Disability ratings are assigned by a doctor for injuries sustained by a worker. This rating is used to determine the amount of compensation an employee should receive for their injury. The disability rating represents a percentage of the full body value of the particular body part injured and is supposed to give information about how the disability or impairment will affect the worker's ability to complete daily activities, not including work tasks.
Disability ratings should not be assigned until the injured worker reaches their maximum medical improvement (MMI). It is only at this time that a doctor can accurately determine the degradation of their functional abilities.
In most states, the physician will refer to the AMA's Guide to the Evaluation of Permanent Impairment to assign a disability rating, although there are states that do not use this process. Eight states including Florida, Illinois, Minnesota, New York, North Carolina, Oregon, Utah, and Wisconsin have devised their own state-specific guides for assigning an impairment rating.
Disability ratings for workers' compensation benefits

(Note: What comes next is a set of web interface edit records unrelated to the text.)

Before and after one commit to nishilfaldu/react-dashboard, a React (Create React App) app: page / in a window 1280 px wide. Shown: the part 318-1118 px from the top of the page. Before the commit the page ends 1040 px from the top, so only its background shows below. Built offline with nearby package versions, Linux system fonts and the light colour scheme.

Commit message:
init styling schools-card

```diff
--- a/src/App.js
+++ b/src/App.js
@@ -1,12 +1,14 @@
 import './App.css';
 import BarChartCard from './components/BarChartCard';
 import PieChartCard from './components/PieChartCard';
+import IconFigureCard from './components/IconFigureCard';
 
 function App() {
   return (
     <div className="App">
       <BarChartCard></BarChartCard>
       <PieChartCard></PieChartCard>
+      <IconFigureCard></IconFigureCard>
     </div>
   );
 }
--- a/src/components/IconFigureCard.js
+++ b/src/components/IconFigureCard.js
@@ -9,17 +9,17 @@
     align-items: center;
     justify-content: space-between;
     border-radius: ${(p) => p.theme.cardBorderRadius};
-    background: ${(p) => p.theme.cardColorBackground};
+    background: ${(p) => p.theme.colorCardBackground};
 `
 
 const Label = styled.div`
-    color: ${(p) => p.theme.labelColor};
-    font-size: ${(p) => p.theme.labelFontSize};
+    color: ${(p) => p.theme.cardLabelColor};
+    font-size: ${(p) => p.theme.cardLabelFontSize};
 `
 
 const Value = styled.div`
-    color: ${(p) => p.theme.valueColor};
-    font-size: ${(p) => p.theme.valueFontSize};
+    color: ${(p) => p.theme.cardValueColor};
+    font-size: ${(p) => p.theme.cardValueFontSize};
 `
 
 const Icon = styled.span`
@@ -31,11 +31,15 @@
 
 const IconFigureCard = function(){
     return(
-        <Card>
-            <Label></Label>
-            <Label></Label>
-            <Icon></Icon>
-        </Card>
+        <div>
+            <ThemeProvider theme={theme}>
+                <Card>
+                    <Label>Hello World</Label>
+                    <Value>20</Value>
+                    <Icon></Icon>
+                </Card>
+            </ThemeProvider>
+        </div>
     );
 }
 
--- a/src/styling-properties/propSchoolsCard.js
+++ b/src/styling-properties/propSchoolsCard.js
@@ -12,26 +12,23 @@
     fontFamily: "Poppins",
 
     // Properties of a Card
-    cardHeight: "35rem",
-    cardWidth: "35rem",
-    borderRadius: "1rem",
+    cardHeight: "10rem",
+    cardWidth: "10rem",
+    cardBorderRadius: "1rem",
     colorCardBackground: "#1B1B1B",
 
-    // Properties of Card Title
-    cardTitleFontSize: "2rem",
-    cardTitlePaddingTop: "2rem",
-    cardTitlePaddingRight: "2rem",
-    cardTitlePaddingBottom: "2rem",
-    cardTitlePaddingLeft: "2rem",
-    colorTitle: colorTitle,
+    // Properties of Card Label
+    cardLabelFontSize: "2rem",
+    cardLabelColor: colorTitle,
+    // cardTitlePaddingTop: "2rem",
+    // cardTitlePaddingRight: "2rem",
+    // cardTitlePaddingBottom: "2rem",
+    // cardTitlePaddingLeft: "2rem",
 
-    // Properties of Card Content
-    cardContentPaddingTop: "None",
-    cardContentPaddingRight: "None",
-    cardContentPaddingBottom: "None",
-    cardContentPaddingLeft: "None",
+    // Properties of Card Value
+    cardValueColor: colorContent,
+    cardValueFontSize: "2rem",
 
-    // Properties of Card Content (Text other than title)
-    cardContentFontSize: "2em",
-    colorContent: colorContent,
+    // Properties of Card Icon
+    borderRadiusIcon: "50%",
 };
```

Disability ratings for work compensation can include temporary total disability, temporary partial disability, permanent partial disability and permanent total disability. If a worker is determined to be permanent but partially disabled and they choose to return to work they may be paid a partial amount. For example, in 36 states, a table determines the amount of a permanent partial disability for specific impairments. The remaining states have statutes which outline compensation. A worker who is severely impaired and can never return to work will be paid permanent total disability benefits.